[Change detection outputs]

********************

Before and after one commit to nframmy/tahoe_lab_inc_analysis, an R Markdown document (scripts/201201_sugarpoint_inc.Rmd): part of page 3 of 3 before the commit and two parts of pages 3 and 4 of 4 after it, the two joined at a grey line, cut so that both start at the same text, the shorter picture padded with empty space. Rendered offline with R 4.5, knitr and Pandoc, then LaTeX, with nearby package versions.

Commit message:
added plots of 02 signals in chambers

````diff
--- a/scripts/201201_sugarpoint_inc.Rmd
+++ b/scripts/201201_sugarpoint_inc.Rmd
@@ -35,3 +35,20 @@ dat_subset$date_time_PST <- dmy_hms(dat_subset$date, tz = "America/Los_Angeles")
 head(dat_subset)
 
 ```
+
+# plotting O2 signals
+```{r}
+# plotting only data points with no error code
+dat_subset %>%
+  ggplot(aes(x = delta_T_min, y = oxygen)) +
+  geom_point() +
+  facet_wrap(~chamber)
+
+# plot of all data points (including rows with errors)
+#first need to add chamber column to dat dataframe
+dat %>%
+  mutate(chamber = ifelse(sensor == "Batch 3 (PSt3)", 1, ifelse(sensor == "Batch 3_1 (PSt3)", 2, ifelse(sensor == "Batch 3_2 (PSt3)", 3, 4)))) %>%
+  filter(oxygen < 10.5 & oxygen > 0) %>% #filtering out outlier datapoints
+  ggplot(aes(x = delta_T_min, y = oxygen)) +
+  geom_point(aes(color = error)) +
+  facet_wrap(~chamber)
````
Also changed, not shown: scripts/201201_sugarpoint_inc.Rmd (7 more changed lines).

********************

[YOUR TASK]
Make an exact copy of all the lines above.

[SOLUTION TO THIS PROBLEM]
Before and after one commit to nframmy/tahoe_lab_inc_analysis, an R Markdown document (scripts/201201_sugarpoint_inc.Rmd): part of page 3 of 3 before the commit and two parts of pages 3 and 4 of 4 after it, the two joined at a grey line, cut so that both start at the same text, the shorter picture padded with empty space. Rendered offline with R 4.5, knitr and Pandoc, then LaTeX, with nearby package versions.

Commit message:
added plots of 02 signals in chambers

````diff
--- a/scripts/201201_sugarpoint_inc.Rmd
+++ b/scripts/201201_sugarpoint_inc.Rmd
@@ -35,3 +35,20 @@ dat_subset$date_time_PST <- dmy_hms(dat_subset$date, tz = "America/Los_Angeles")
 head(dat_subset)
 
 ```
+
+# plotting O2 signals
+```{r}
+# plotting only data points with no error code
+dat_subset %>%
+  ggplot(aes(x = delta_T_min, y = oxygen)) +
+  geom_point() +
+  facet_wrap(~chamber)
+
+# plot of all data points (including rows with errors)
+#first need to add chamber column to dat dataframe
+dat %>%
+  mutate(chamber = ifelse(sensor == "Batch 3 (PSt3)", 1, ifelse(sensor == "Batch 3_1 (PSt3)", 2, ifelse(sensor == "Batch 3_2 (PSt3)", 3, 4)))) %>%
+  filter(oxygen < 10.5 & oxygen > 0) %>% #filtering out outlier datapoints
+  ggplot(aes(x = delta_T_min, y = oxygen)) +
+  geom_point(aes(color = error)) +
+  facet_wrap(~chamber)
````
Also changed, not shown: scripts/201201_sugarpoint_inc.Rmd (7 more changed lines).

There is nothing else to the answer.